== Segment start ==
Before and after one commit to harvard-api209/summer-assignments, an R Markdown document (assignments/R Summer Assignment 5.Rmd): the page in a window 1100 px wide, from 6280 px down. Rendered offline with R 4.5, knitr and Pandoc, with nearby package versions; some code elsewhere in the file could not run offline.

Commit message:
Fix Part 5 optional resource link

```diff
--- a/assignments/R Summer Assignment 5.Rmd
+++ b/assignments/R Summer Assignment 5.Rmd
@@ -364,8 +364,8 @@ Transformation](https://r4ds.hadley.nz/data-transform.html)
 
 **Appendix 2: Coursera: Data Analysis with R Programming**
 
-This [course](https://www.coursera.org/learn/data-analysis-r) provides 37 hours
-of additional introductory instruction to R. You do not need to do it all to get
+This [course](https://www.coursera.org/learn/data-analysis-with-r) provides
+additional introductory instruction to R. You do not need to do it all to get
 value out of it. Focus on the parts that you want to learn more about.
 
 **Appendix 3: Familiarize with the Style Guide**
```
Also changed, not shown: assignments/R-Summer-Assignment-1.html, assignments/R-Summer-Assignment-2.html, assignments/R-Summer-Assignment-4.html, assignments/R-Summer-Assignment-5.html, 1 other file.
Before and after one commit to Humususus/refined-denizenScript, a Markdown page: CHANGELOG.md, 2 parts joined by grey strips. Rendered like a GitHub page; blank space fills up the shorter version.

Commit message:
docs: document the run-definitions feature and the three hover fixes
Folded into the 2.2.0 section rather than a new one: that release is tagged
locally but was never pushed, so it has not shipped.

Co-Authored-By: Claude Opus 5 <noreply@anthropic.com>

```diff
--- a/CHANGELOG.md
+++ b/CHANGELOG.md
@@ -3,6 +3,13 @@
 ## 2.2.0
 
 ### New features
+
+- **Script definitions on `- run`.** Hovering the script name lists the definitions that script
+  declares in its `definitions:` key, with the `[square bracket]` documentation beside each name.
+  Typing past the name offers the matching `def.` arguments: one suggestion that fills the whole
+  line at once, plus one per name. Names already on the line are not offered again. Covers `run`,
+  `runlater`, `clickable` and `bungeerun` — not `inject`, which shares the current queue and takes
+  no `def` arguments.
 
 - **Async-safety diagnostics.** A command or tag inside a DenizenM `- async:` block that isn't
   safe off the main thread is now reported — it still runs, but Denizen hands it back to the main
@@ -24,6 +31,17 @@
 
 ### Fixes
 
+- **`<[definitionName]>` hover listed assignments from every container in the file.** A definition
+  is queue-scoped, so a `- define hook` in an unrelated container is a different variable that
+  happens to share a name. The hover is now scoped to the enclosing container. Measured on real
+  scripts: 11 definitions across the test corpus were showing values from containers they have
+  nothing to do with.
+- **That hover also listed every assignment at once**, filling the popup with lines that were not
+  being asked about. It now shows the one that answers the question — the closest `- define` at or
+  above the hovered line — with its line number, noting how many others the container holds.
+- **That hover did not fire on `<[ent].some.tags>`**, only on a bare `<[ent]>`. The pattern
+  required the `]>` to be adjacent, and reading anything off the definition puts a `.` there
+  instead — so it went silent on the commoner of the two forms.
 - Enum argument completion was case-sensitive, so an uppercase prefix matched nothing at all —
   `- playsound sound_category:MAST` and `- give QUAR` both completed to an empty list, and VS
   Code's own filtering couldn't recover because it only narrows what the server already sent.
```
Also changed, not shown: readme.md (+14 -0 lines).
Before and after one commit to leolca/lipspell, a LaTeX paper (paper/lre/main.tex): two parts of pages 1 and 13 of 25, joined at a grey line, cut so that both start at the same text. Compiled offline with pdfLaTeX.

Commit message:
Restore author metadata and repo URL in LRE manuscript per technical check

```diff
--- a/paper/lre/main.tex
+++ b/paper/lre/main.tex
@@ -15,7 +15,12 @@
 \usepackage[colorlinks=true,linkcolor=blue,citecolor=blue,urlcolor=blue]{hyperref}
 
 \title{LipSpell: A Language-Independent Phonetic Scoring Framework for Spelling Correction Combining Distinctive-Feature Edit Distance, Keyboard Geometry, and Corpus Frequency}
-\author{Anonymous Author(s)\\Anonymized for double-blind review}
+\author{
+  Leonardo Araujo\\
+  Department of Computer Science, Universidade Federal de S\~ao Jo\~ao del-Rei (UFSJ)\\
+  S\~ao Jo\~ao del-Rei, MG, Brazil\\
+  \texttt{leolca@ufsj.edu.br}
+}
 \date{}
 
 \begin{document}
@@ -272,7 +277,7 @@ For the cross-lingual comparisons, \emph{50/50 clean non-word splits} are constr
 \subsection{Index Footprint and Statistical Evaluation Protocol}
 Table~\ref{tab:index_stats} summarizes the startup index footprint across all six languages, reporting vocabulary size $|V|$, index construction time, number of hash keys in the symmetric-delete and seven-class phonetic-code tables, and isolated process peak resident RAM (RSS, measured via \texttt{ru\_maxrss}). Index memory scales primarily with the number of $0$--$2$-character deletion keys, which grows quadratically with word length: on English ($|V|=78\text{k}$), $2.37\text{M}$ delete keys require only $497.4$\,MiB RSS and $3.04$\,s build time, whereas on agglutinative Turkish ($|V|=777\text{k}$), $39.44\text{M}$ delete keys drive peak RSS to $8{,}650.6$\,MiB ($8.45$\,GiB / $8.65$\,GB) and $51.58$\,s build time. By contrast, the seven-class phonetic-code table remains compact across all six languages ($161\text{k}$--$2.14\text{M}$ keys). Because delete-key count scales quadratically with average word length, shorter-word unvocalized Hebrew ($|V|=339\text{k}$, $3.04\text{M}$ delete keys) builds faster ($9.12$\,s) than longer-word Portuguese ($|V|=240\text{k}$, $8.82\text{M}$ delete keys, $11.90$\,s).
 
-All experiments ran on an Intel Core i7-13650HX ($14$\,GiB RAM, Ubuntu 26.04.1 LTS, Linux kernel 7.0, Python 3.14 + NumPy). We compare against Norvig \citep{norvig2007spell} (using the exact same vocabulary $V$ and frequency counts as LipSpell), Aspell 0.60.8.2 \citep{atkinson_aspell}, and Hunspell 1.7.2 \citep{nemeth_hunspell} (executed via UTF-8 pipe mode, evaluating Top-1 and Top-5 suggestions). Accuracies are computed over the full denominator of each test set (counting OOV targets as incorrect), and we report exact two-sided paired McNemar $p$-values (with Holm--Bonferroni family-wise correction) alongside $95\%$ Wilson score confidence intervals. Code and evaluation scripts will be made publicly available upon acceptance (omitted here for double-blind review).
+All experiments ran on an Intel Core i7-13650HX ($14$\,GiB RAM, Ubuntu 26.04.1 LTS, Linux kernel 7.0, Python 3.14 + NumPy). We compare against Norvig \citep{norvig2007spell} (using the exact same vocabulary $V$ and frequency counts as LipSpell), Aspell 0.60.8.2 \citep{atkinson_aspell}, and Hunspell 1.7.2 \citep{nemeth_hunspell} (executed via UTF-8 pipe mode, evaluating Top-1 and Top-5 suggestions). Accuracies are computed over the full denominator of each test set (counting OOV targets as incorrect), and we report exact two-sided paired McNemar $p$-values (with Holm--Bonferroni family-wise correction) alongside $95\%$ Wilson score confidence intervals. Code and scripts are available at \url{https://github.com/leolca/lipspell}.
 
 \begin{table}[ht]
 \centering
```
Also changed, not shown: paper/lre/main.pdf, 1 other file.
== Segment end ==
Task brief:
When a line among the entries above contains "definitions", copy it.

Result for this task:
docs: document the run-definitions feature and the three hover fixes
+- **Script definitions on `- run`.** Hovering the script name lists the definitions that script
+  declares in its `definitions:` key, with the `[square bracket]` documentation beside each name.
+  scripts: 11 definitions across the test corpus were showing values from containers they have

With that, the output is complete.